Keeping each word and mark in place, write out the full listing once more.

EXERCISE INPUTS:
- - - - - - -
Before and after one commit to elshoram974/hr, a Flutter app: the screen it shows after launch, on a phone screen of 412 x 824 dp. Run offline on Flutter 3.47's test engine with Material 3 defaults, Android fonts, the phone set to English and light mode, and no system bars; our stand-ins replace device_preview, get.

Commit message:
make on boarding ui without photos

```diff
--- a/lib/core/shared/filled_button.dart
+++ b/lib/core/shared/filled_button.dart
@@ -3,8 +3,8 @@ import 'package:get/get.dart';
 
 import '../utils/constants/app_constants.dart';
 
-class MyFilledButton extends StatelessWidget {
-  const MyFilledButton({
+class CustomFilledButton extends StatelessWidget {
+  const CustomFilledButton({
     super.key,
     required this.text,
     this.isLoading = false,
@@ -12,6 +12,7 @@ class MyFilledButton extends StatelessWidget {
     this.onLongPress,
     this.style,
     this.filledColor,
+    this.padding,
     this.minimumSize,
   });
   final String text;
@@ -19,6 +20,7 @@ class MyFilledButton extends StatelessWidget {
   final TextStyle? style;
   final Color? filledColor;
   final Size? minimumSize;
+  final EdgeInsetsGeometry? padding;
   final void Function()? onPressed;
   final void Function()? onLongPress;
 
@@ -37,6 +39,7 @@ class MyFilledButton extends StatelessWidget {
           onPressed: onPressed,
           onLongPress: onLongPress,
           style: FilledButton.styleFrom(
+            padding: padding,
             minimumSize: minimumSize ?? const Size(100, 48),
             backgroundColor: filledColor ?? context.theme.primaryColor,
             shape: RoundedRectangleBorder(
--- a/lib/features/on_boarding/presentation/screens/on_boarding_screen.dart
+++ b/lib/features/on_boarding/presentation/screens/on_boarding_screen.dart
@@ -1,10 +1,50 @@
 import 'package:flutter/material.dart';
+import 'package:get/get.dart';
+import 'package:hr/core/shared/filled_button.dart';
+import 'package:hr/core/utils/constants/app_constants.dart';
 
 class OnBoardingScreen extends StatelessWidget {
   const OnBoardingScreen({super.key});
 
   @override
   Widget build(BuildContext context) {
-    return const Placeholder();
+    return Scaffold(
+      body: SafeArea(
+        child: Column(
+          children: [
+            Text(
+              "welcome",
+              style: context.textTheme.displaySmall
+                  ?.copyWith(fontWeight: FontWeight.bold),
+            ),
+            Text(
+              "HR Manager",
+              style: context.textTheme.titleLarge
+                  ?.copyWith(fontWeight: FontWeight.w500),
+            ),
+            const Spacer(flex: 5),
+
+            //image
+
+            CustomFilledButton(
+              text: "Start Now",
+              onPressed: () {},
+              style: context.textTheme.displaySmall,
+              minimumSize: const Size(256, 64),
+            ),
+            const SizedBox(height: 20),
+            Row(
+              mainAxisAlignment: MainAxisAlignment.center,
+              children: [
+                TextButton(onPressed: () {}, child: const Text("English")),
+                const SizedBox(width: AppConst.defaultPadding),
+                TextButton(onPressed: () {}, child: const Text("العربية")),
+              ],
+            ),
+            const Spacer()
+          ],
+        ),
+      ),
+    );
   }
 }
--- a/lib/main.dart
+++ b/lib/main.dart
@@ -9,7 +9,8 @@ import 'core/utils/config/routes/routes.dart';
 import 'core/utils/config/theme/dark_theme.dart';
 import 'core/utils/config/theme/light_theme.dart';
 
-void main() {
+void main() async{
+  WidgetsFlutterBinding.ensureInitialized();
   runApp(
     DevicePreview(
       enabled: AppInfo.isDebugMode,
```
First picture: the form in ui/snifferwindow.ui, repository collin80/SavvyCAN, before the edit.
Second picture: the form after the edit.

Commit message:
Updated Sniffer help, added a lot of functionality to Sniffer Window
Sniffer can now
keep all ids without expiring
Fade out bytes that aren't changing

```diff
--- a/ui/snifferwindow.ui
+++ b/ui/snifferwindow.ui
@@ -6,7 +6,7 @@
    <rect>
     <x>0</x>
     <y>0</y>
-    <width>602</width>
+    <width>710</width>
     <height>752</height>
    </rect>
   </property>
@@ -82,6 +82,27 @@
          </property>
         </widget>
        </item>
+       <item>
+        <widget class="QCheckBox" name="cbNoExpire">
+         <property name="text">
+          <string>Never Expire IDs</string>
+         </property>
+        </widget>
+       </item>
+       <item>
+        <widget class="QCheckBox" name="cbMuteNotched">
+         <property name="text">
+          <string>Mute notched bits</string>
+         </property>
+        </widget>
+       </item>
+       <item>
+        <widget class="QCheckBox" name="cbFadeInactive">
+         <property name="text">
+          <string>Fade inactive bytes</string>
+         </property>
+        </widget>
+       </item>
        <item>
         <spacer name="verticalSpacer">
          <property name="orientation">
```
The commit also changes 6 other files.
- - - - - - -
ANSWER SECTION:
Before and after one commit to elshoram974/hr, a Flutter app: the screen it shows after launch, on a phone screen of 412 x 824 dp. Run offline on Flutter 3.47's test engine with Material 3 defaults, Android fonts, the phone set to English and light mode, and no system bars; our stand-ins replace device_preview, get.

Commit message:
make on boarding ui without photos

```diff
--- a/lib/core/shared/filled_button.dart
+++ b/lib/core/shared/filled_button.dart
@@ -3,8 +3,8 @@ import 'package:get/get.dart';
 
 import '../utils/constants/app_constants.dart';
 
-class MyFilledButton extends StatelessWidget {
-  const MyFilledButton({
+class CustomFilledButton extends StatelessWidget {
+  const CustomFilledButton({
     super.key,
     required this.text,
     this.isLoading = false,
@@ -12,6 +12,7 @@ class MyFilledButton extends StatelessWidget {
     this.onLongPress,
     this.style,
     this.filledColor,
+    this.padding,
     this.minimumSize,
   });
   final String text;
@@ -19,6 +20,7 @@ class MyFilledButton extends StatelessWidget {
   final TextStyle? style;
   final Color? filledColor;
   final Size? minimumSize;
+  final EdgeInsetsGeometry? padding;
   final void Function()? onPressed;
   final void Function()? onLongPress;
 
@@ -37,6 +39,7 @@ class MyFilledButton extends StatelessWidget {
           onPressed: onPressed,
           onLongPress: onLongPress,
           style: FilledButton.styleFrom(
+            padding: padding,
             minimumSize: minimumSize ?? const Size(100, 48),
             backgroundColor: filledColor ?? context.theme.primaryColor,
             shape: RoundedRectangleBorder(
--- a/lib/features/on_boarding/presentation/screens/on_boarding_screen.dart
+++ b/lib/features/on_boarding/presentation/screens/on_boarding_screen.dart
@@ -1,10 +1,50 @@
 import 'package:flutter/material.dart';
+import 'package:get/get.dart';
+import 'package:hr/core/shared/filled_button.dart';
+import 'package:hr/core/utils/constants/app_constants.dart';
 
 class OnBoardingScreen extends StatelessWidget {
   const OnBoardingScreen({super.key});
 
   @override
   Widget build(BuildContext context) {
-    return const Placeholder();
+    return Scaffold(
+      body: SafeArea(
+        child: Column(
+          children: [
+            Text(
+              "welcome",
+              style: context.textTheme.displaySmall
+                  ?.copyWith(fontWeight: FontWeight.bold),
+            ),
+            Text(
+              "HR Manager",
+              style: context.textTheme.titleLarge
+                  ?.copyWith(fontWeight: FontWeight.w500),
+            ),
+            const Spacer(flex: 5),
+
+            //image
+
+            CustomFilledButton(
+              text: "Start Now",
+              onPressed: () {},
+              style: context.textTheme.displaySmall,
+              minimumSize: const Size(256, 64),
+            ),
+            const SizedBox(height: 20),
+            Row(
+              mainAxisAlignment: MainAxisAlignment.center,
+              children: [
+                TextButton(onPressed: () {}, child: const Text("English")),
+                const SizedBox(width: AppConst.defaultPadding),
+                TextButton(onPressed: () {}, child: const Text("العربية")),
+              ],
+            ),
+            const Spacer()
+          ],
+        ),
+      ),
+    );
   }
 }
--- a/lib/main.dart
+++ b/lib/main.dart
@@ -9,7 +9,8 @@ import 'core/utils/config/routes/routes.dart';
 import 'core/utils/config/theme/dark_theme.dart';
 import 'core/utils/config/theme/light_theme.dart';
 
-void main() {
+void main() async{
+  WidgetsFlutterBinding.ensureInitialized();
   runApp(
     DevicePreview(
       enabled: AppInfo.isDebugMode,
```
First picture: the form in ui/snifferwindow.ui, repository collin80/SavvyCAN, before the edit.
Second picture: the form after the edit.

Commit message:
Updated Sniffer help, added a lot of functionality to Sniffer Window
Sniffer can now
keep all ids without expiring
Fade out bytes that aren't changing

```diff
--- a/ui/snifferwindow.ui
+++ b/ui/snifferwindow.ui
@@ -6,7 +6,7 @@
    <rect>
     <x>0</x>
     <y>0</y>
-    <width>602</width>
+    <width>710</width>
     <height>752</height>
    </rect>
   </property>
@@ -82,6 +82,27 @@
          </property>
         </widget>
        </item>
+       <item>
+        <widget class="QCheckBox" name="cbNoExpire">
+         <property name="text">
+          <string>Never Expire IDs</string>
+         </property>
+        </widget>
+       </item>
+       <item>
+        <widget class="QCheckBox" name="cbMuteNotched">
+         <property name="text">
+          <string>Mute notched bits</string>
+         </property>
+        </widget>
+       </item>
+       <item>
+        <widget class="QCheckBox" name="cbFadeInactive">
+         <property name="text">
+          <string>Fade inactive bytes</string>
+         </property>
+        </widget>
+       </item>
        <item>
         <spacer name="verticalSpacer">
          <property name="orientation">
```
The commit also changes 6 other files.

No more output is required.